WHAT IS EXPECTED >>
As you look over the data below, please find each line where the word "color" appears, then copy it.

Items from a dataset
= = = =

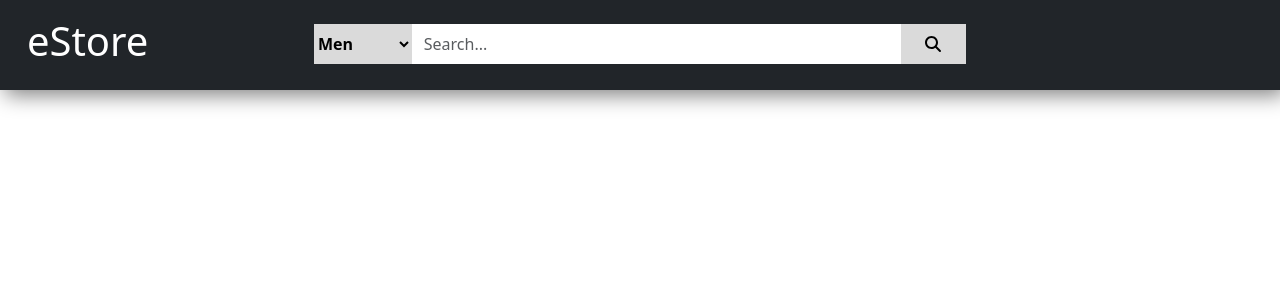
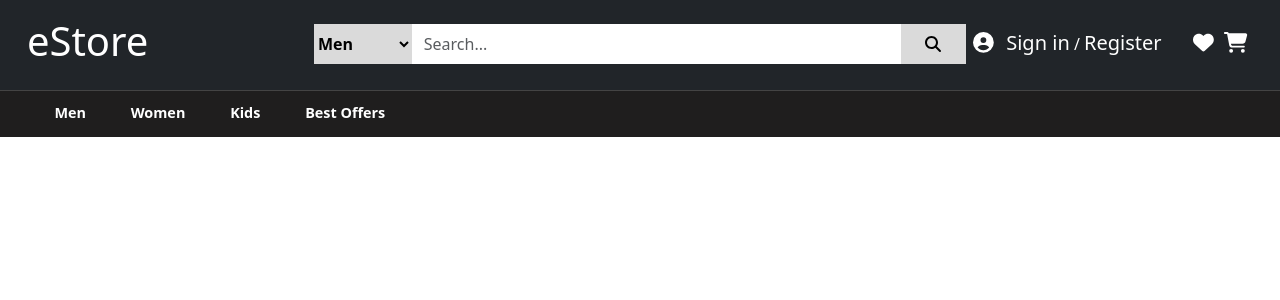
Before and after one commit to Ziad501/Ang_Commerce, an Angular app: page / in a window 1280 px wide. Shown: the top 300 px of the page. Built offline with nearby package versions, Linux system fonts and the light colour scheme.

Commit message:
Implemented cart, login/sign-up, and heart icon with SCSS styling. Created CatNavigation component and added its styles and HTML.

```diff
--- a/src/app/app.component.html
+++ b/src/app/app.component.html
@@ -1 +1,2 @@
 <app-header></app-header>
+<app-catnavigation></app-catnavigation>
--- a/src/app/app.module.ts
+++ b/src/app/app.module.ts
@@ -5,10 +5,12 @@ import { AppRoutingModule } from './app-routing.module';
 import { AppComponent } from './app.component';
 import { HeaderComponent } from './header/header.component';
 import { FontAwesomeModule } from '@fortawesome/angular-fontawesome';
+import { CatnavigationComponent } from './catnavigation/catnavigation.component';
 @NgModule({
   declarations: [
     AppComponent,
-    HeaderComponent
+    HeaderComponent,
+    CatnavigationComponent
   ],
   imports: [
     BrowserModule,
--- /dev/null
+++ b/src/app/catnavigation/catnavigation.component.html
@@ -0,0 +1,8 @@
+<div class='navigation-container'>
+    <ul>
+      <li><a href="#">Men</a></li>
+      <li><a href="#">Women</a></li>
+      <li><a href="#">Kids</a></li>
+      <li><a href="#">Best Offers</a></li>
+    </ul>
+  </div>
--- /dev/null
+++ b/src/app/catnavigation/catnavigation.component.scss
@@ -0,0 +1,40 @@
+.navigation-container {
+    max-width: 100%;
+    background-color: #1f1e1e;
+    border-top: #444444 solid 1px;
+
+    li {
+        list-style-type: none;
+        display: inline-block;
+        margin: 0.2em 1em;
+        padding: 0.4em;
+        height: 2.5em;
+
+        a {
+            text-decoration: none;
+            color: white;
+            height: 1.8em;
+            font-size: 0.9em;
+            font-weight: 700;
+
+            &::after {
+                    content: '';
+                    display: block;
+                    bottom: 0;
+                    left: 0;
+                    height: 0.2em;
+                    background-color: red;
+                    transform: scaleX(0);
+                    transition-property: transform;
+                    transition-duration: 0.2s;
+            }
+            &:hover {
+                &::after {
+                    transform: scaleX(1.1);
+                }
+            }
+
+        }
+
+    }
+}
--- a/src/app/header/header.component.html
+++ b/src/app/header/header.component.html
@@ -15,5 +15,23 @@
           <fa-icon [icon]="faSearch"></fa-icon>
         </button>
       </div>
+
+      <div class="login-container p-0">
+        <fa-icon class="user-icon" [icon]="faUserCircle"></fa-icon>
+        <h5><a href="#">Sign in</a></h5>
+        /
+        <h5><a href="#">Register</a></h5>
+      </div>
+
+      <div class="cart-wishlist">
+        <ul class="p-0">
+          <li class="list-item">
+            <fa-icon [icon]="faHeart"></fa-icon>
+          </li>
+          <li class="list-item">
+            <fa-icon [icon]="faShoppingCart"></fa-icon>
+          </li>
+        </ul>
+      </div>
     </div>
   </div>
--- a/src/app/header/header.component.scss
+++ b/src/app/header/header.component.scss
@@ -41,3 +41,41 @@ $search-bar-border: none;
     background-color: $search-bar-background-color;
     font-weight: 600;
 }
+
+
+.login-container {
+    color: white;
+    display: inline-block;
+    width: 15%;
+    text-align: right;
+    margin: 1.7em 0.2em 0 0;
+
+    h5 {
+            display: inline-block;
+            a {
+                    text-decoration: none;
+                    color: white;
+                }
+    }
+
+    .user-icon {
+        margin-right: 0.4em;
+        padding: 0.2em;
+        font-size: 1.3em;
+    }
+}
+
+.cart-wishlist {
+    width: 8%;
+    margin-top: 1.7em;
+    margin-left: 1em;
+
+
+    .list-item {
+        color:white;
+        list-style-type: none;
+        display: inline-block;
+        font-size: 1.3em;
+        margin-right: 0.5em;
+    }
+}
--- a/src/app/header/header.component.ts
+++ b/src/app/header/header.component.ts
@@ -1,5 +1,6 @@
 import { Component } from '@angular/core';
-import { faSearch} from '@fortawesome/free-solid-svg-icons';
+import { faSearch, faUserCircle, faHeart, faShoppingCart } from '@fortawesome/free-solid-svg-icons';
+
 
 @Component({
   selector: 'app-header',
@@ -9,4 +10,7 @@ import { faSearch} from '@fortawesome/free-solid-svg-icons';
 })
 export class HeaderComponent {
   faSearch = faSearch;
+  faUserCircle = faUserCircle;
+  faHeart = faHeart;
+  faShoppingCart = faShoppingCart;
 }
```
Also changed, not shown: src/app/catnavigation/catnavigation.component.ts (added, +11 -0 lines), 1 other file (tests, documents, lock files or other folders).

= = = =

RESPONSE TO THIS TASK >>
+    background-color: #1f1e1e;
+            color: white;
+                    background-color: red;
     background-color: $search-bar-background-color;
+    color: white;
+                    color: white;
+        color:white;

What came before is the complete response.